- _TASK TO COMPLETE_: Should a line below contain the word "border", report it.
====
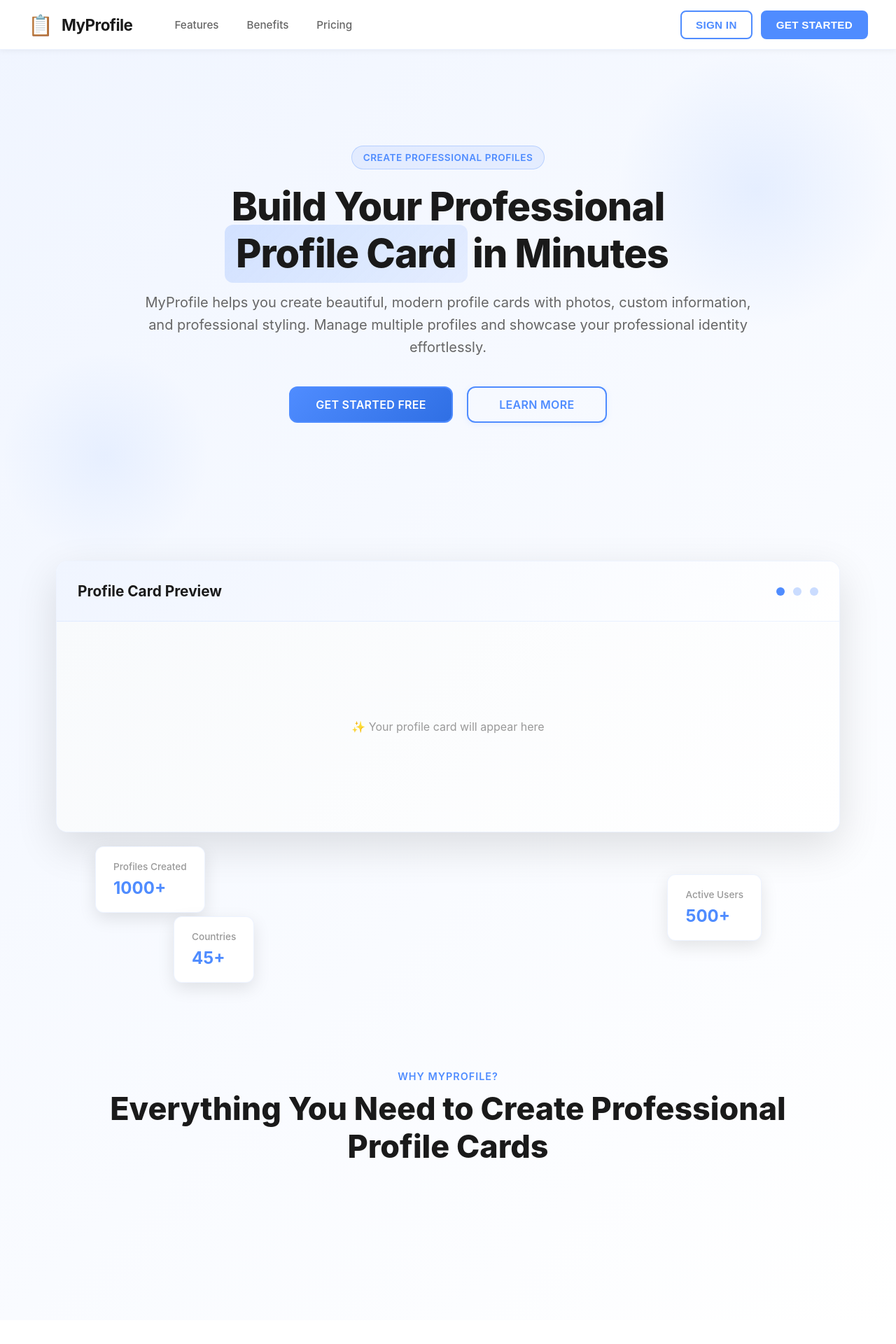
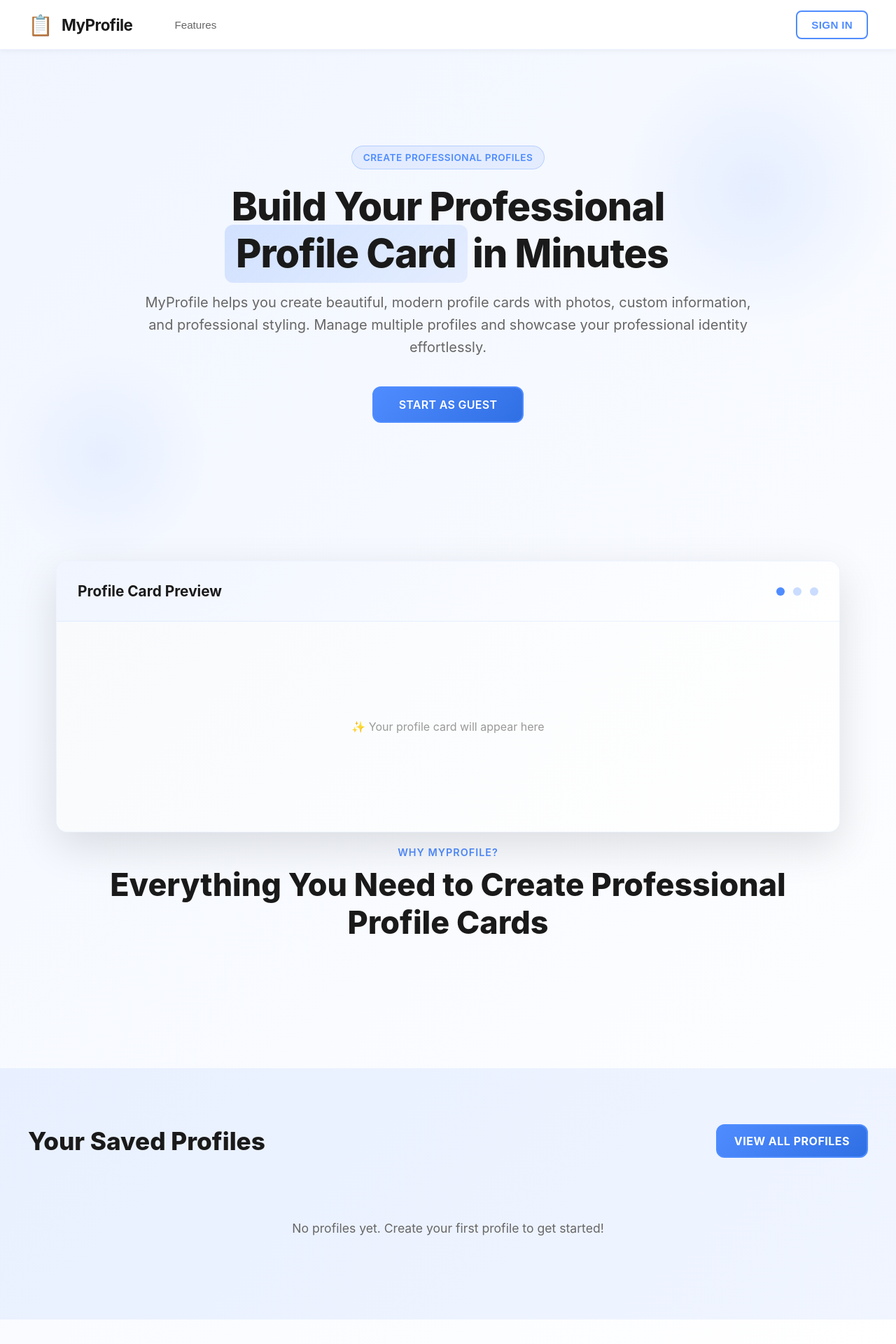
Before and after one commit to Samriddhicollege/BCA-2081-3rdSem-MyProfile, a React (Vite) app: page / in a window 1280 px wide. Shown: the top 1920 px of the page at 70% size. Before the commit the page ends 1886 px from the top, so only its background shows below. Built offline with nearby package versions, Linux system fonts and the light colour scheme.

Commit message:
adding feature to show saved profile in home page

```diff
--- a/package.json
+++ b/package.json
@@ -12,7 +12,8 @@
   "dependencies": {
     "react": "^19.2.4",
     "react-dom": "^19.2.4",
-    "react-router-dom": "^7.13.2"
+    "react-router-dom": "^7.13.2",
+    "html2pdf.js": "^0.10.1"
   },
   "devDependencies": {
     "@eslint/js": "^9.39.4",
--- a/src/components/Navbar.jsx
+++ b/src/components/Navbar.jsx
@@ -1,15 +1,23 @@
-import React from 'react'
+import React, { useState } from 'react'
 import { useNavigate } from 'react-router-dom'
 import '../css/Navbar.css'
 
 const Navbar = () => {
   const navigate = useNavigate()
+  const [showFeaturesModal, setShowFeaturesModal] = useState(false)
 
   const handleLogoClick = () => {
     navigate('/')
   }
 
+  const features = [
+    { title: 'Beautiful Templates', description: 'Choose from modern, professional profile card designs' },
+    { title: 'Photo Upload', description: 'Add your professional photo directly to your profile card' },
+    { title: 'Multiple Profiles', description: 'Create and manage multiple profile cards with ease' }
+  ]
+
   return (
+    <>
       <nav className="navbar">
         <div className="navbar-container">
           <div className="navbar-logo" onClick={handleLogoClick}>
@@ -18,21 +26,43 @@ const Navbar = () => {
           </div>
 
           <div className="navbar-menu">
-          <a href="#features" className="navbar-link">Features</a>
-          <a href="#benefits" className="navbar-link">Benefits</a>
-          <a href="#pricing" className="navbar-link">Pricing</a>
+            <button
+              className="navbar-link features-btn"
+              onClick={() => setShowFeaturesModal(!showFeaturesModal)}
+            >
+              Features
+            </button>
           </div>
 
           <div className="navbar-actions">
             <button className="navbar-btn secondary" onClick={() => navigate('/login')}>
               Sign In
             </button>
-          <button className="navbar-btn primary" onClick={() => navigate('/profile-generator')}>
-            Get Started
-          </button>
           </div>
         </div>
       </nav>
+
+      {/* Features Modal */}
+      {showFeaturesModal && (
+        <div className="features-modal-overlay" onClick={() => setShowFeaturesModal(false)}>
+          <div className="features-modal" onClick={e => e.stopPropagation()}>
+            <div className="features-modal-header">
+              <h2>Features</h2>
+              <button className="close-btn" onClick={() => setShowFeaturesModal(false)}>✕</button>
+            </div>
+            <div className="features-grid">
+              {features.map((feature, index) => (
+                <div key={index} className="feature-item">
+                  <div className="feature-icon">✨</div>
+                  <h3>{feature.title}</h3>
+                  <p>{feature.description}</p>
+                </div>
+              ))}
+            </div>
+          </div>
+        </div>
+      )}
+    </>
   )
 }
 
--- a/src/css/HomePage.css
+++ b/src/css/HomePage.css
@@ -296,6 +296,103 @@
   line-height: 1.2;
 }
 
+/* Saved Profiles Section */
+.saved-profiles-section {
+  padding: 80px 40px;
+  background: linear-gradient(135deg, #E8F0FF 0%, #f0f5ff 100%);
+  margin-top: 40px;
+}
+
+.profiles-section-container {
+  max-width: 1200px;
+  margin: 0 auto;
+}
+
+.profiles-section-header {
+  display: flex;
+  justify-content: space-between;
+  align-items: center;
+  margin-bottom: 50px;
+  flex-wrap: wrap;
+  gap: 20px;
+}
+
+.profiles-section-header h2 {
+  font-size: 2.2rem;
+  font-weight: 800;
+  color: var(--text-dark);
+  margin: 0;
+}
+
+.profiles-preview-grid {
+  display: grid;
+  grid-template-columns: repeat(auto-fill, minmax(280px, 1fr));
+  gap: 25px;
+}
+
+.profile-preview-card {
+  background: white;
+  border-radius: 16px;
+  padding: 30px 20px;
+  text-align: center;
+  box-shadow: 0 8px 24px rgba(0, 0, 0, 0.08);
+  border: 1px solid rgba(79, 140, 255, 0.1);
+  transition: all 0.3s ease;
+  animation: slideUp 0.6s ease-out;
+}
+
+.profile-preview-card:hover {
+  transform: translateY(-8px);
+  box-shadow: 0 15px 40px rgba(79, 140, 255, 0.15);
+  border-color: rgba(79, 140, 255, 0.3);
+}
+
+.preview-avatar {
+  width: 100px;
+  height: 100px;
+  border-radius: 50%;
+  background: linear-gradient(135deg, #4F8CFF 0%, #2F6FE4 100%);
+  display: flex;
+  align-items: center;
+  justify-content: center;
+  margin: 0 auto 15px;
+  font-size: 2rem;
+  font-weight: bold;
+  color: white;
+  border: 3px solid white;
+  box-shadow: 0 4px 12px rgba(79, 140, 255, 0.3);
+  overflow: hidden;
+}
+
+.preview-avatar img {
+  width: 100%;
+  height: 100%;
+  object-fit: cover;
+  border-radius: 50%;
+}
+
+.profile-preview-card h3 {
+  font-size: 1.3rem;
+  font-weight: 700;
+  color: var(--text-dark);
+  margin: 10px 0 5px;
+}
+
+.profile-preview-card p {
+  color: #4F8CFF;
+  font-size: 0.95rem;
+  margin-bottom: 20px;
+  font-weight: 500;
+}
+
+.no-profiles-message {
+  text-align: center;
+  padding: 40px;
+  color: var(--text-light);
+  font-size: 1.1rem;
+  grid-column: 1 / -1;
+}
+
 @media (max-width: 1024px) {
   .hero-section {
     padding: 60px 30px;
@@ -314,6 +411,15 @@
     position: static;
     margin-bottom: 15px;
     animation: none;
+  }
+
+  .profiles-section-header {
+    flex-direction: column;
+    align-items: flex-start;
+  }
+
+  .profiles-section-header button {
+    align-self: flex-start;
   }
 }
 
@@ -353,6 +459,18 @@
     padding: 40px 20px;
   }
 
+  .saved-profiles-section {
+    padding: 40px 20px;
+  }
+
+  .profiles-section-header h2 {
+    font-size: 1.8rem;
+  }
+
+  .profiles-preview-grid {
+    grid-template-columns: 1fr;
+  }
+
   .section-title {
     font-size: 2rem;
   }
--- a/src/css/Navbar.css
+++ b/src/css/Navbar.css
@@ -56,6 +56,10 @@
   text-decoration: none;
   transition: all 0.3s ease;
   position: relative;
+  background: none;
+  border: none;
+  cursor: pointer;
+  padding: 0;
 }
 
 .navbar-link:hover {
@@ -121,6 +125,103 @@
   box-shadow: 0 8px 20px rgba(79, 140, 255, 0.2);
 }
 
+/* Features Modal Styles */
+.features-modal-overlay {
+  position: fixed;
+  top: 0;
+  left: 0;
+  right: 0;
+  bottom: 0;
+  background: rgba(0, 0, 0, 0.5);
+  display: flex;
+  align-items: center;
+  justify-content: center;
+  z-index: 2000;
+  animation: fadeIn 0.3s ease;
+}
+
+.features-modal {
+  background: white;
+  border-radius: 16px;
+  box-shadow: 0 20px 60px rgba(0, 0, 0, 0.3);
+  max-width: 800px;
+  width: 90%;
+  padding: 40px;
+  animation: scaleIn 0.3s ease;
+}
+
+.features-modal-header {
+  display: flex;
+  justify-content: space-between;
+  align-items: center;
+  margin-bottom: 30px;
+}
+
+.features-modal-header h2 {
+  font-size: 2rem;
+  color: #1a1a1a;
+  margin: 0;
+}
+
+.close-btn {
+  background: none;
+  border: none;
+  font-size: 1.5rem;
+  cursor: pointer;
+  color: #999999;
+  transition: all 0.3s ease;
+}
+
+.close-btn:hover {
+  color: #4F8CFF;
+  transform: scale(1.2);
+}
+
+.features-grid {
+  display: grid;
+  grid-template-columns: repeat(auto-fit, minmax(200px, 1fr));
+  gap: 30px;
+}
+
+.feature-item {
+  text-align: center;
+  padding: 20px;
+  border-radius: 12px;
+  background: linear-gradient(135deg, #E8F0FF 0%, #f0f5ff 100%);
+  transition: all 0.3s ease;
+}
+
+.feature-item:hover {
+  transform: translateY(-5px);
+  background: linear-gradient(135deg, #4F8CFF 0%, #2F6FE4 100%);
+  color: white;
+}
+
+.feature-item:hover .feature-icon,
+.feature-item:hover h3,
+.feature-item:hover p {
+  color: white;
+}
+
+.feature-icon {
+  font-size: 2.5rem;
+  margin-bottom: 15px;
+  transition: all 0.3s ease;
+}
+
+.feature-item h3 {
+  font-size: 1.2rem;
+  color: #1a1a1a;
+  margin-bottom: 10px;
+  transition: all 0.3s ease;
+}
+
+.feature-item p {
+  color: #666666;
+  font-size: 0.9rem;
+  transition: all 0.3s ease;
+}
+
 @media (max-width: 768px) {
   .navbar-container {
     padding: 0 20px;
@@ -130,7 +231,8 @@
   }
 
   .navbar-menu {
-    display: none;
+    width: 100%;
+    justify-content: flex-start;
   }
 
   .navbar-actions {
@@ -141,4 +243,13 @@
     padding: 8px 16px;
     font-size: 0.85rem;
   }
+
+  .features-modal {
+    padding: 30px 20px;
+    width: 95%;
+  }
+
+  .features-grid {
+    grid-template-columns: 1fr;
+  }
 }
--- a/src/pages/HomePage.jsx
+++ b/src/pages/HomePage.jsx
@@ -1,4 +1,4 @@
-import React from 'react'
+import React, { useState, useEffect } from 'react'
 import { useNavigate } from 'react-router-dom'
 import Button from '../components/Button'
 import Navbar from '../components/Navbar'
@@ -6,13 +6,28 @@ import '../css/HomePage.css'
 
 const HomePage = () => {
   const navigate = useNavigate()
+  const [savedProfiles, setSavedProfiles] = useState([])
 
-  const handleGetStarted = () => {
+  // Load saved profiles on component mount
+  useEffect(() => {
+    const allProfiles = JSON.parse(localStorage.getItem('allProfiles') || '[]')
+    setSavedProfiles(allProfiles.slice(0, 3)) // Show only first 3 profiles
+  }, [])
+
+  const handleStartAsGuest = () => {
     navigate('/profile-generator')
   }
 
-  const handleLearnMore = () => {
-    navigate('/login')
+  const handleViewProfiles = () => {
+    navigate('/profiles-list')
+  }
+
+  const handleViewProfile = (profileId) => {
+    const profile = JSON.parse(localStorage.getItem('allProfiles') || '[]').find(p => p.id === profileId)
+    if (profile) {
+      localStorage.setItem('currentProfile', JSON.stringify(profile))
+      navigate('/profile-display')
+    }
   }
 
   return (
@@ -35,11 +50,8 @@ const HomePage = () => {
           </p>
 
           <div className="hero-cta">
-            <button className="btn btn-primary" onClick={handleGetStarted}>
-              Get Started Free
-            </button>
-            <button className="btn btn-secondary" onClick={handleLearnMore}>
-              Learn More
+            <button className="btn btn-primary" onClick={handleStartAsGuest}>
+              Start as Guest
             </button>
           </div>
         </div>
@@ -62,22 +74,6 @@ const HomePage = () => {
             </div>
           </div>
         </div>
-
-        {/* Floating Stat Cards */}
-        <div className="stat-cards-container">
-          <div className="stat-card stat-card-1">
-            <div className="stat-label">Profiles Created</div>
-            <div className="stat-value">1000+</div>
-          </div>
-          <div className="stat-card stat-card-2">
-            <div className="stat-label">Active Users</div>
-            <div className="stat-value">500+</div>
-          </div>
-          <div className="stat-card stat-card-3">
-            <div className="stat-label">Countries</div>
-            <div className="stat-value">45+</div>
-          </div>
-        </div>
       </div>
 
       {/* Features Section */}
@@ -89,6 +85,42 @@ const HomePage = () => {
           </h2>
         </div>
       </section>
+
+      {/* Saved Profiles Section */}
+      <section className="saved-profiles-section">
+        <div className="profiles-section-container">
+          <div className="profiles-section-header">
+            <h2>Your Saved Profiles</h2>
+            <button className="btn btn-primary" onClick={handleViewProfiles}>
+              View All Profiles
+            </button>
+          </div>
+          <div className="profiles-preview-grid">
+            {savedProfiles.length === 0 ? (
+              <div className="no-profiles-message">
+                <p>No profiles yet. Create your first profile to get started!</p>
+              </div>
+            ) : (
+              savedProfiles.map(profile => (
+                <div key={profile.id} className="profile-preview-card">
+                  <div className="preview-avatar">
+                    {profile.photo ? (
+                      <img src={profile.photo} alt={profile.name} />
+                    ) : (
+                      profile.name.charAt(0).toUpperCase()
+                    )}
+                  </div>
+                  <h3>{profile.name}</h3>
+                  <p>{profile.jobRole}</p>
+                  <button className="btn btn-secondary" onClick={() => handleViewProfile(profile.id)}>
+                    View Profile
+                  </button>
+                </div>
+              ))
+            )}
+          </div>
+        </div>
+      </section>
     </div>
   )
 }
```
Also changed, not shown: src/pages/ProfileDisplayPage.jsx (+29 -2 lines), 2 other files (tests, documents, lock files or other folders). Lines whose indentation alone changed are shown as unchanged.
====
- _TASK RESPONSE_:
+  border-radius: 16px;
+  border: 1px solid rgba(79, 140, 255, 0.1);
+  border-color: rgba(79, 140, 255, 0.3);
+  border-radius: 50%;
+  border: 3px solid white;
+  border-radius: 50%;
+  border: none;
+  border-radius: 16px;
+  border: none;
+  border-radius: 12px;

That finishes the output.